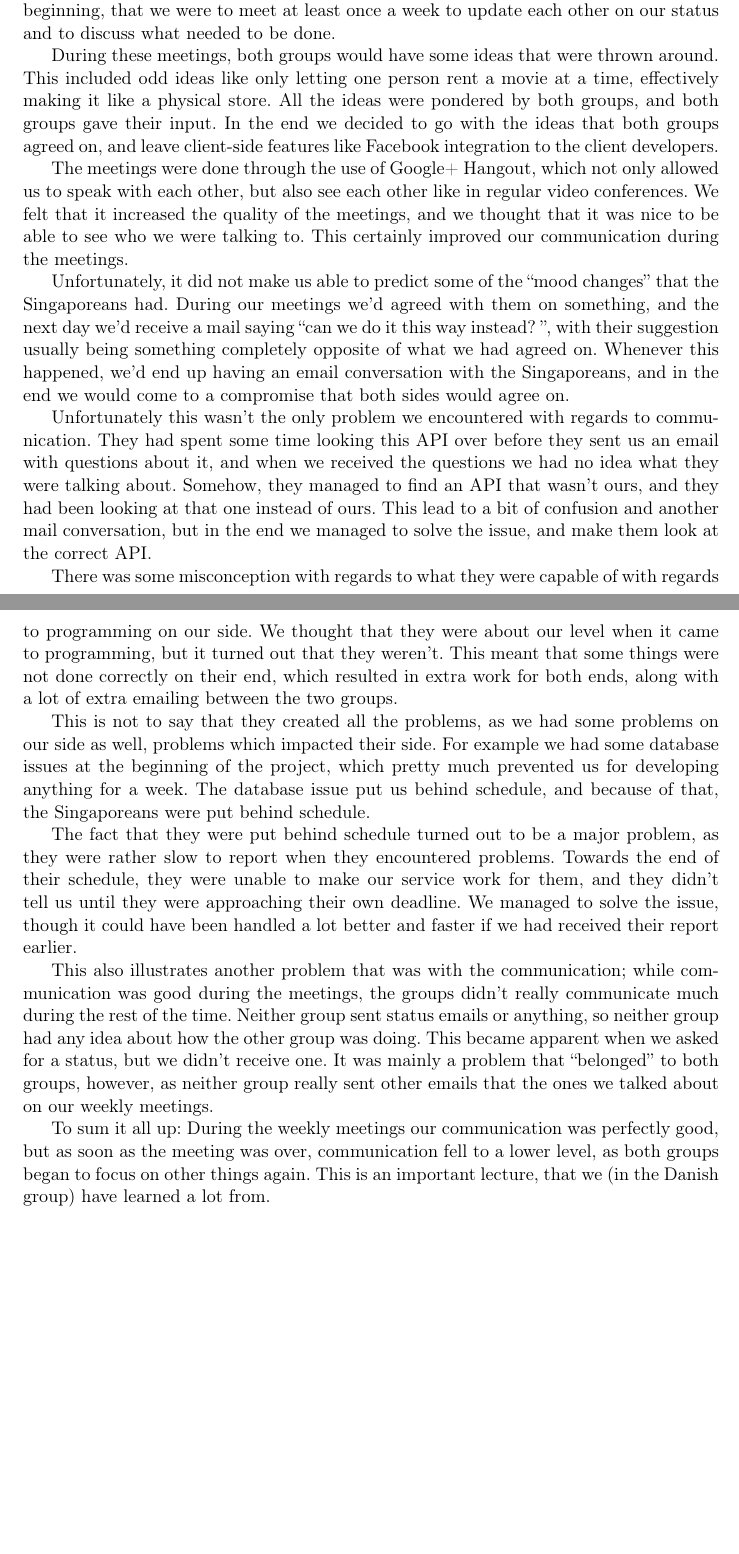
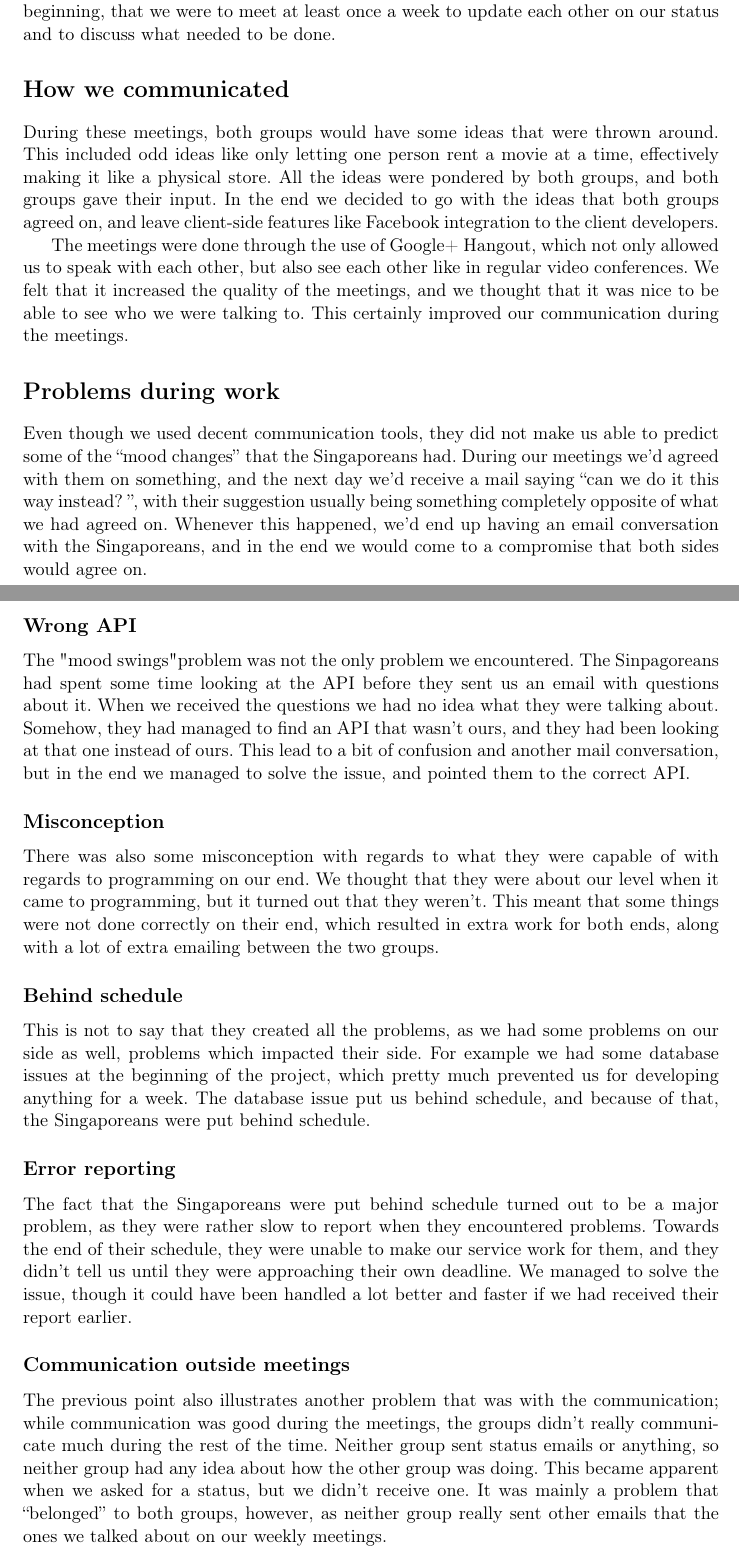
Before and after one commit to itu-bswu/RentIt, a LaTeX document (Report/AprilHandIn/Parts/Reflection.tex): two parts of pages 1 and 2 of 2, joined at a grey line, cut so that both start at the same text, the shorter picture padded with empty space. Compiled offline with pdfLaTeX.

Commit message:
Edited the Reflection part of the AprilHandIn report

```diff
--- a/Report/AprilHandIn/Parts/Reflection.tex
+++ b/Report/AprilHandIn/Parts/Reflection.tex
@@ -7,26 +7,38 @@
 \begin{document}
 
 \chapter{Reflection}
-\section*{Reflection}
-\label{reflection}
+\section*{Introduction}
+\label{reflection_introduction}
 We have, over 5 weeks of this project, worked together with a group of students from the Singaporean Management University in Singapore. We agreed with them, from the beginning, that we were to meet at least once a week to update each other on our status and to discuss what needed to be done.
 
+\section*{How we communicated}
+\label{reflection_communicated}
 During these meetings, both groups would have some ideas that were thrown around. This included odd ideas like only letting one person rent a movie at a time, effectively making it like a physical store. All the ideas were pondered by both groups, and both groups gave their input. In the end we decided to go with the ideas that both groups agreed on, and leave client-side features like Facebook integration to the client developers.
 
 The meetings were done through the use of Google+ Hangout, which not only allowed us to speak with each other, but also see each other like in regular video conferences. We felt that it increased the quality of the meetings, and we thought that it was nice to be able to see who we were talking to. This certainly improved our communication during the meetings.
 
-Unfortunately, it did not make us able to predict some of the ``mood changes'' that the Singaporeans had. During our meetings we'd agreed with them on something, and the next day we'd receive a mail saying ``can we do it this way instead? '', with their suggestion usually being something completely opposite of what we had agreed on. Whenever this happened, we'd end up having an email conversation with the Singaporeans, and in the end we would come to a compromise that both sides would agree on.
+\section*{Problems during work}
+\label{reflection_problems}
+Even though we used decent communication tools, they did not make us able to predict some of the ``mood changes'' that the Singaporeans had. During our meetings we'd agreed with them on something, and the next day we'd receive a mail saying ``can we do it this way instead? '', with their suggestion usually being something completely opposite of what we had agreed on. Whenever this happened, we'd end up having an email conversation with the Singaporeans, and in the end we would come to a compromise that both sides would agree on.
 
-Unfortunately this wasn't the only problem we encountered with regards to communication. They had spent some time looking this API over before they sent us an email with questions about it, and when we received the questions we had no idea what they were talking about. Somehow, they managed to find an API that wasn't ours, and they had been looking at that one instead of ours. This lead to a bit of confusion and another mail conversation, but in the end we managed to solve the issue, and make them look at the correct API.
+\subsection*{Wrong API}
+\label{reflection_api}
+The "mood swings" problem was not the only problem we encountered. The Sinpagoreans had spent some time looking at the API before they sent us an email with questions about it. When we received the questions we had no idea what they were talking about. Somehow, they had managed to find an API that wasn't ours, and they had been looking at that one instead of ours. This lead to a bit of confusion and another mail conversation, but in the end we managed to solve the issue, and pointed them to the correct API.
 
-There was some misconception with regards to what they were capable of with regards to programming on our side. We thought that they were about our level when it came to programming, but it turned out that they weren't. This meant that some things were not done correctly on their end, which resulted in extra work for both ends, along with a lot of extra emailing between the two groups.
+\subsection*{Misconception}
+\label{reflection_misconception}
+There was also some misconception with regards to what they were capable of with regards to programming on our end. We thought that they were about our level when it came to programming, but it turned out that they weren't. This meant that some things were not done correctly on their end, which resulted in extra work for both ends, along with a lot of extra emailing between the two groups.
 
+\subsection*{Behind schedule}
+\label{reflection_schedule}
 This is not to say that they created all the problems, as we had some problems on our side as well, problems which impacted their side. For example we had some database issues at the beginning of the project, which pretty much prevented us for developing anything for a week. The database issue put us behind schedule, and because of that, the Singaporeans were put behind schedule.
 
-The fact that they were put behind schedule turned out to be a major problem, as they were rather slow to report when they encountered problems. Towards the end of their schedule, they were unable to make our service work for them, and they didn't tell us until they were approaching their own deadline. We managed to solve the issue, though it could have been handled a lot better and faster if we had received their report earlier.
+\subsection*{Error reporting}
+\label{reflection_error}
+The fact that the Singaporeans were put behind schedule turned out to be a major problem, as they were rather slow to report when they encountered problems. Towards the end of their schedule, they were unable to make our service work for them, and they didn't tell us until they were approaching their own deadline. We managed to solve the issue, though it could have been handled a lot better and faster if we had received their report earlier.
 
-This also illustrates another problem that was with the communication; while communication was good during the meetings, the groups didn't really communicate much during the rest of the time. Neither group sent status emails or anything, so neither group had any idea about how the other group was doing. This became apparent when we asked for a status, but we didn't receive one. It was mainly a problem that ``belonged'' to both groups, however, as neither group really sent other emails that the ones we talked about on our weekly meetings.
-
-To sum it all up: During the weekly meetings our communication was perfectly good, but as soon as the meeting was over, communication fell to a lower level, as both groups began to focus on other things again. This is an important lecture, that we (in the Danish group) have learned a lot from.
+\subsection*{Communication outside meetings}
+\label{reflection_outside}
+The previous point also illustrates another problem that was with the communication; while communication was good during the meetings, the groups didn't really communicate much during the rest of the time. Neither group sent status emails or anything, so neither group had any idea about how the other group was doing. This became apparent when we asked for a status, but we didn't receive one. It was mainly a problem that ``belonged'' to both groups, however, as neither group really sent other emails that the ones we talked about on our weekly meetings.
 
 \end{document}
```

################

#### Aim of the task:
Wherever the string "label" occurs in the listing, return the line it sits on.

#### Written solution:
-\label{reflection}
+\label{reflection_introduction}
+\label{reflection_communicated}
+\label{reflection_problems}
+\label{reflection_api}
+\label{reflection_misconception}
+\label{reflection_schedule}
+\label{reflection_error}
+\label{reflection_outside}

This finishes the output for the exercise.